— WHAT THE TASK ASKS —
Show every line below where "files" can be found.

— Version difference data —

○ ○ ○

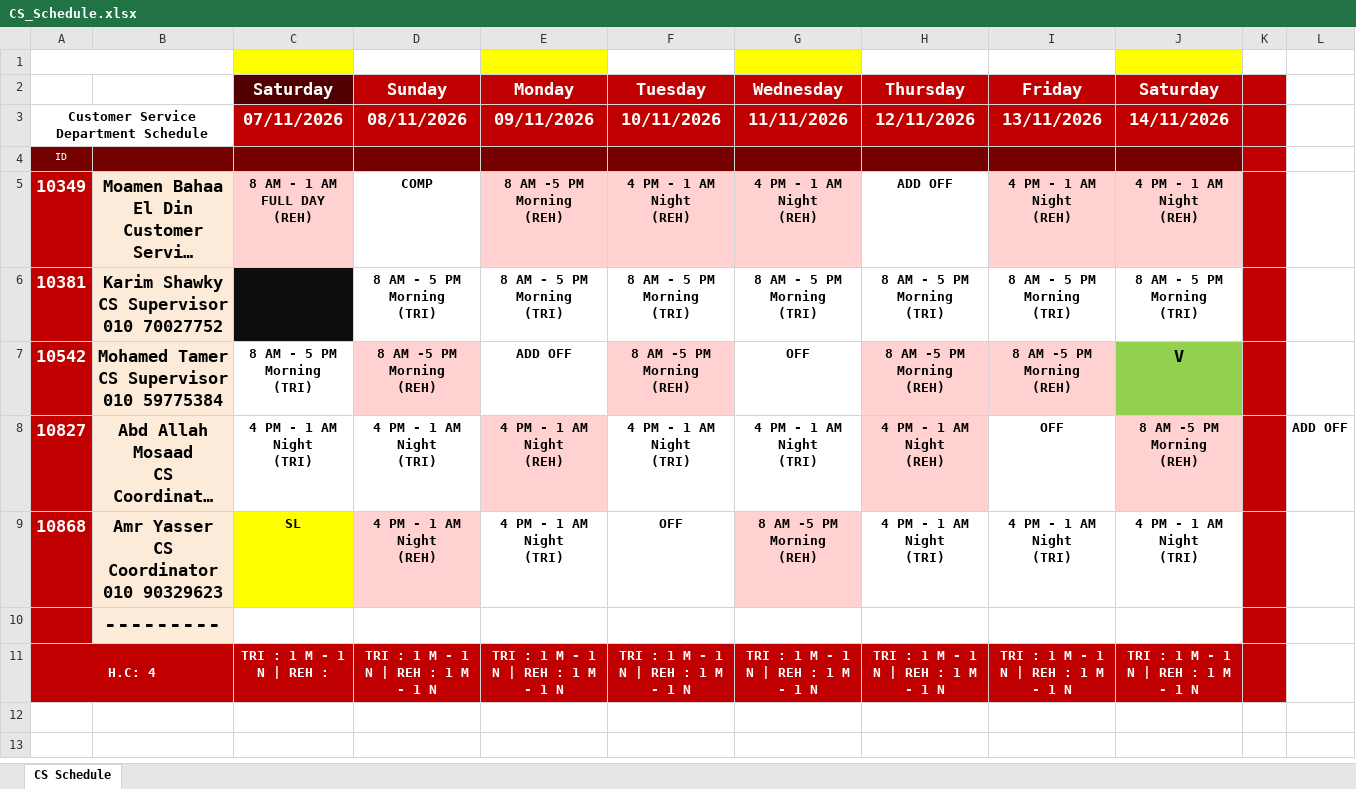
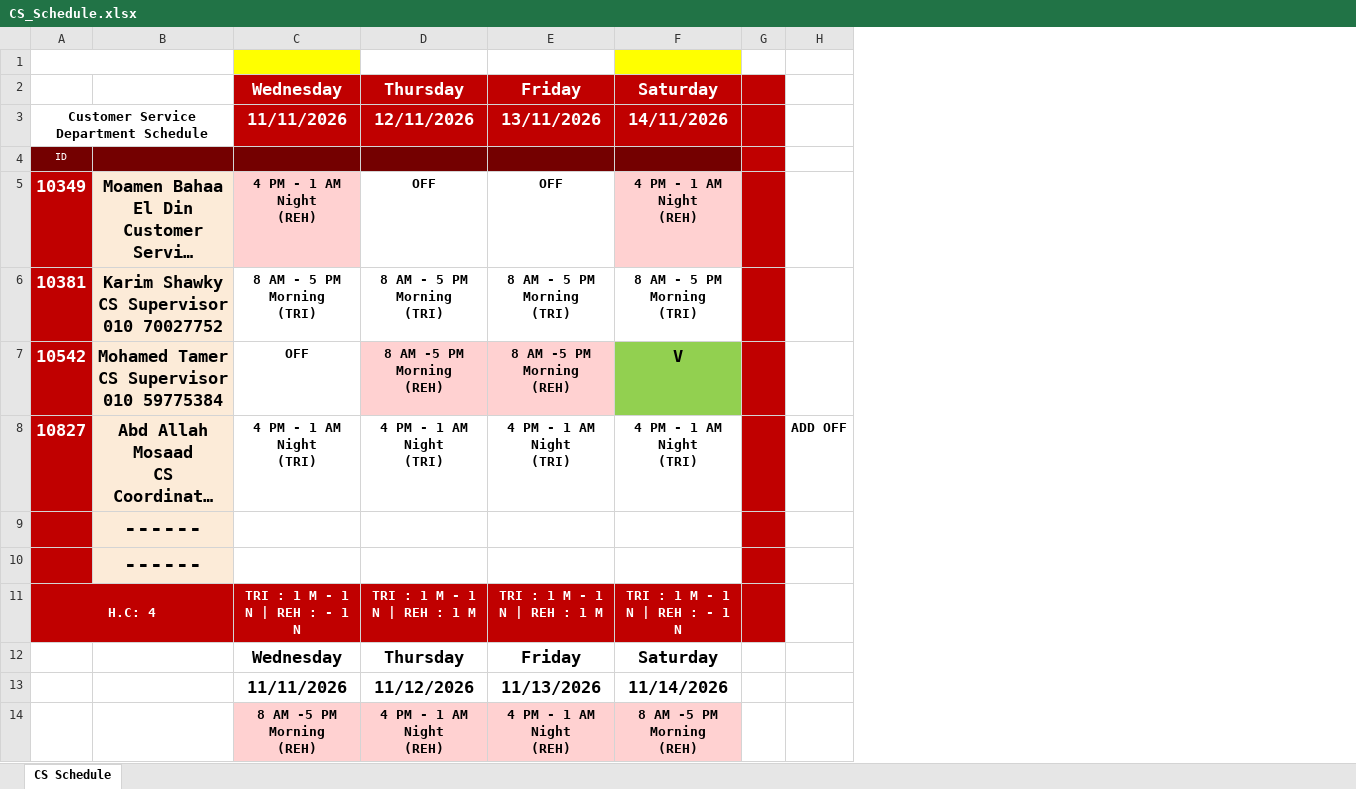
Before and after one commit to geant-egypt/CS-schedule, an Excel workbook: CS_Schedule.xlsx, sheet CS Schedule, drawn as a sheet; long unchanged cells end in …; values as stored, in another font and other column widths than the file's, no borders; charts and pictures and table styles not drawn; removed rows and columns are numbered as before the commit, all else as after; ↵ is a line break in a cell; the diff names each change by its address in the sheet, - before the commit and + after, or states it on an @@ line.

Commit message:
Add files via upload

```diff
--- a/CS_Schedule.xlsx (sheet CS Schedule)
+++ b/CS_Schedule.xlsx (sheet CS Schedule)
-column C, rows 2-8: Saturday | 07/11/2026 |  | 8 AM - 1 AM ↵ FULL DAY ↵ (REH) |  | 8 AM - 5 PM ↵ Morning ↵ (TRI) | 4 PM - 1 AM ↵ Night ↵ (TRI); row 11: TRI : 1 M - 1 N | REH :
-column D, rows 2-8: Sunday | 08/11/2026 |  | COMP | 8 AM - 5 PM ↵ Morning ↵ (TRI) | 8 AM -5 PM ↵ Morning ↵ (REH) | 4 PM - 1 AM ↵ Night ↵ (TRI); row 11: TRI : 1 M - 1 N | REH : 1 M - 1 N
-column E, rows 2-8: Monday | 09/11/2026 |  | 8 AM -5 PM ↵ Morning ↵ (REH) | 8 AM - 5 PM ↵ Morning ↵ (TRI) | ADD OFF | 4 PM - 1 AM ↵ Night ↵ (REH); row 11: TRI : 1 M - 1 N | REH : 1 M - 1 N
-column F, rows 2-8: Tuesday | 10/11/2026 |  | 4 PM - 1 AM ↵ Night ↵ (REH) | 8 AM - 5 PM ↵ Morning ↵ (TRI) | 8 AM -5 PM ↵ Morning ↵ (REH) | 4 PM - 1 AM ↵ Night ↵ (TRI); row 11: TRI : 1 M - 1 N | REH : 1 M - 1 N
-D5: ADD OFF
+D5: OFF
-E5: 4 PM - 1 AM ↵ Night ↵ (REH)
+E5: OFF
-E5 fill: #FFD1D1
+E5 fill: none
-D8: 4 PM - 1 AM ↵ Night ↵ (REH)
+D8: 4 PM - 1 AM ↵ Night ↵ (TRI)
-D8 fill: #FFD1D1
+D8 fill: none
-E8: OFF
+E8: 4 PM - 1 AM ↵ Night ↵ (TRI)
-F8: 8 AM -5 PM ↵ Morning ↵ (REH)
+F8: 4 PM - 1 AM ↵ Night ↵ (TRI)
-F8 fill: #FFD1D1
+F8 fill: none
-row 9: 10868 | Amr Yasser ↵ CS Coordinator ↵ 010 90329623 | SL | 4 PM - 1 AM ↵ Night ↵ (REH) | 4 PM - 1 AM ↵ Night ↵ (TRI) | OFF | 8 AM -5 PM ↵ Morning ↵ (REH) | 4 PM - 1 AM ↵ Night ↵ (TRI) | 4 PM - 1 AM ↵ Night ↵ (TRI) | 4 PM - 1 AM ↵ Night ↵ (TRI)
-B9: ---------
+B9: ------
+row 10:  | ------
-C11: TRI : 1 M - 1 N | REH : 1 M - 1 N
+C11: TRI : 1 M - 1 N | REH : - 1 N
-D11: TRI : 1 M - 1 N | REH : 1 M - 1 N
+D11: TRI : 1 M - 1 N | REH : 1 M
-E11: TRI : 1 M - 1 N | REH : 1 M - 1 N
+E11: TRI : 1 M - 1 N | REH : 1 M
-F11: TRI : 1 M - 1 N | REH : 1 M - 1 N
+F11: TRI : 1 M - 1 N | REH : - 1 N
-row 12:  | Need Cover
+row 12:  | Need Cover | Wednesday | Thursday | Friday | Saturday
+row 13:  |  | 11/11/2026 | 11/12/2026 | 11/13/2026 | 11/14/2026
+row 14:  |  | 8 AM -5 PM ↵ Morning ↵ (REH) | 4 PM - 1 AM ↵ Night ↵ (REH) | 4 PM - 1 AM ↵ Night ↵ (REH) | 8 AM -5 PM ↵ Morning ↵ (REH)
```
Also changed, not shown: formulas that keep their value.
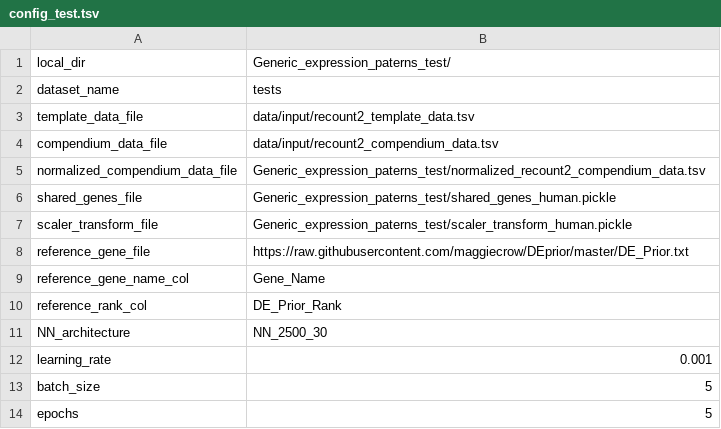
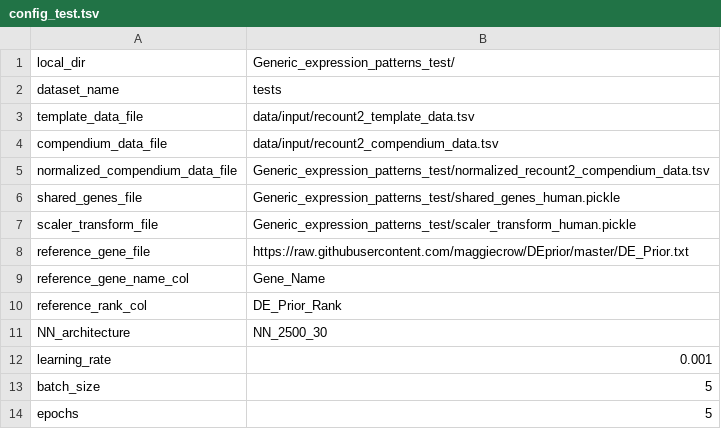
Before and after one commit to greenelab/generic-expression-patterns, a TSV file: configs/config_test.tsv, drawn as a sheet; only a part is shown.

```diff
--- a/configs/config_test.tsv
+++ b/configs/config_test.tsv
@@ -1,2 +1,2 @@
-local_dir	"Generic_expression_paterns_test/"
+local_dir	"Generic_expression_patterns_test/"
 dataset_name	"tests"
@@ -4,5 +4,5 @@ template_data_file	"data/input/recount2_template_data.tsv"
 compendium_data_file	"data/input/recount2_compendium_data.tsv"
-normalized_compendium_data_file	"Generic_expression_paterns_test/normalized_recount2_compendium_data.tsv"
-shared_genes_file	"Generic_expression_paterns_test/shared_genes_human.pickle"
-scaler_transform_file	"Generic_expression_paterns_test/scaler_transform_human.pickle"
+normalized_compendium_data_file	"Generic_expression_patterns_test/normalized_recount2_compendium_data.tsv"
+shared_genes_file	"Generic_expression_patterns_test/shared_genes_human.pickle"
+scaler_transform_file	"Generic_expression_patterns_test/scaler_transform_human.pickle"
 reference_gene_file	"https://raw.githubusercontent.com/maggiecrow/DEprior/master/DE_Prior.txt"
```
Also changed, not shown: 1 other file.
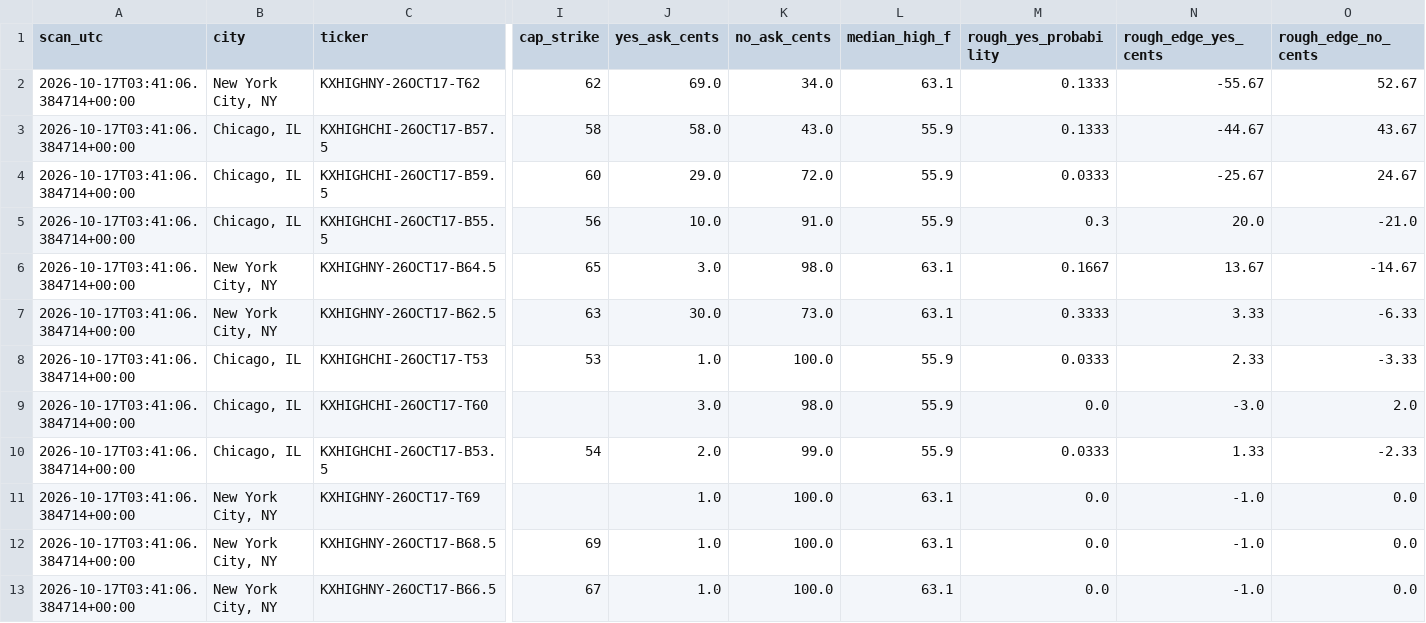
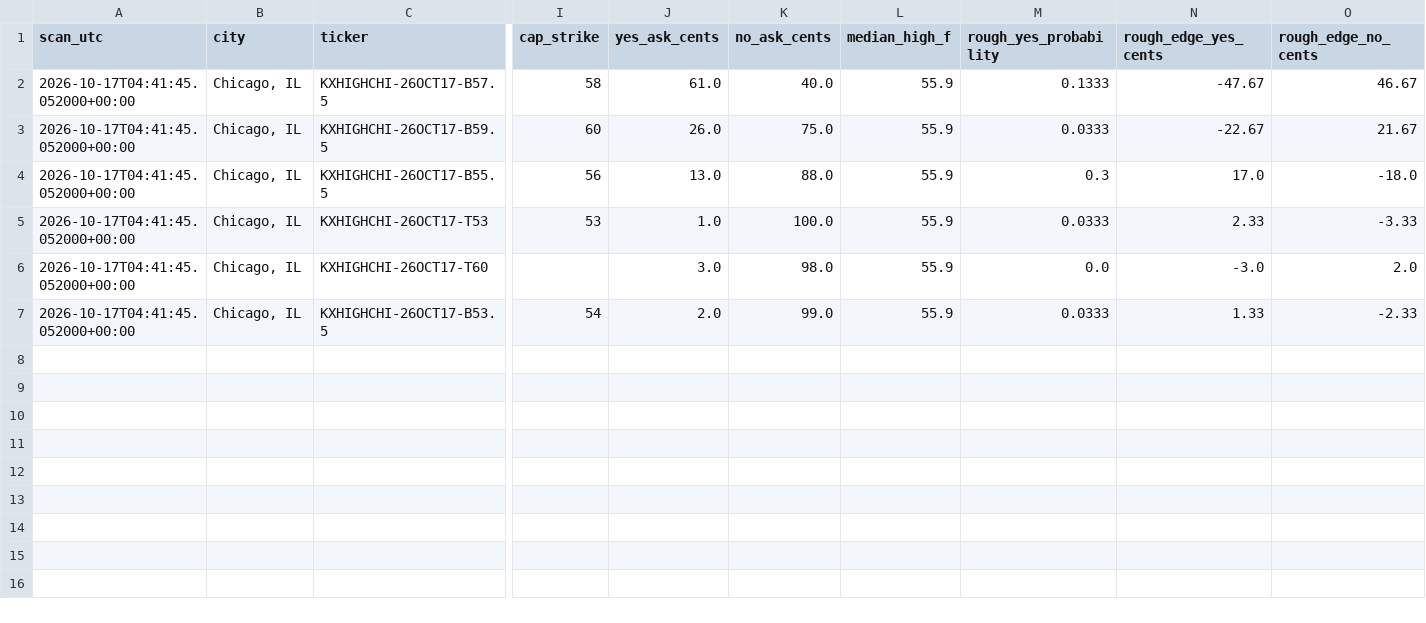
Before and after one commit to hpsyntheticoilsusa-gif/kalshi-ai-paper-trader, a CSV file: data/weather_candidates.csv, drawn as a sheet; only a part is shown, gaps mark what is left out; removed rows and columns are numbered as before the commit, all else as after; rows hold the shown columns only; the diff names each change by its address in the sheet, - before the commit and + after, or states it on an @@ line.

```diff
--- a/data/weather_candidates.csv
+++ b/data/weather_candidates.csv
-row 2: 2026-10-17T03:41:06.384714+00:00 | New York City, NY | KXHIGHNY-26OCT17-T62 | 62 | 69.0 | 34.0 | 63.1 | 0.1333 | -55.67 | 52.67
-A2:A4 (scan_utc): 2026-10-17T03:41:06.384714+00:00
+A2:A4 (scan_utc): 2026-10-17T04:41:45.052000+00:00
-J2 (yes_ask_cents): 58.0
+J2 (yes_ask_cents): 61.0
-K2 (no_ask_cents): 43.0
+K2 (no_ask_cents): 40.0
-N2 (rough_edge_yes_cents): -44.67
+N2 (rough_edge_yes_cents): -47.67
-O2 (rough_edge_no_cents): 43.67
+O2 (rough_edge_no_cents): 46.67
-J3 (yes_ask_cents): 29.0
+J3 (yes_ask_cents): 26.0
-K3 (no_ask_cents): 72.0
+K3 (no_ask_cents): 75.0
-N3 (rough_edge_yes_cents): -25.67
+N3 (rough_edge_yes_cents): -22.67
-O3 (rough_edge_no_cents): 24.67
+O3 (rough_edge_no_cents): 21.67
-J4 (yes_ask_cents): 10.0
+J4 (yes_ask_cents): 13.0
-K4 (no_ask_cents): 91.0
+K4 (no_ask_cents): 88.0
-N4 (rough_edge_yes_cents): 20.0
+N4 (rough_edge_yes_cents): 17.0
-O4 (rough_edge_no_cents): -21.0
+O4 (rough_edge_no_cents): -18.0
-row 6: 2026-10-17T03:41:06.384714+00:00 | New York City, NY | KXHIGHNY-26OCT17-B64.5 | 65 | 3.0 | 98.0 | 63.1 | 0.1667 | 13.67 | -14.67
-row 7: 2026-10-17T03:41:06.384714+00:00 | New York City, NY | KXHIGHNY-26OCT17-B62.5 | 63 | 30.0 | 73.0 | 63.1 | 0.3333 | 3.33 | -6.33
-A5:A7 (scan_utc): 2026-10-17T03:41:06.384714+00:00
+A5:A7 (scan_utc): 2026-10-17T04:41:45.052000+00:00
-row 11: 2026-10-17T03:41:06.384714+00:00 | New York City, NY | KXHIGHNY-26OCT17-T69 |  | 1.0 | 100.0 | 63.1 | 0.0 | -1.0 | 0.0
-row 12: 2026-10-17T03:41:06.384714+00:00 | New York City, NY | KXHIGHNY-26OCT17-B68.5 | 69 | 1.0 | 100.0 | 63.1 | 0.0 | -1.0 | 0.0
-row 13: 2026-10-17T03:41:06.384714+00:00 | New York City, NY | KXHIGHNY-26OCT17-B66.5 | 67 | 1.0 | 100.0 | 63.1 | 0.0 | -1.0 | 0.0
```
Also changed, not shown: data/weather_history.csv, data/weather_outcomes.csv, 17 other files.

○ ○ ○

— EXERCISE OUTPUT —
Add files via upload
Also changed, not shown: data/weather_history.csv, data/weather_outcomes.csv, 17 other files.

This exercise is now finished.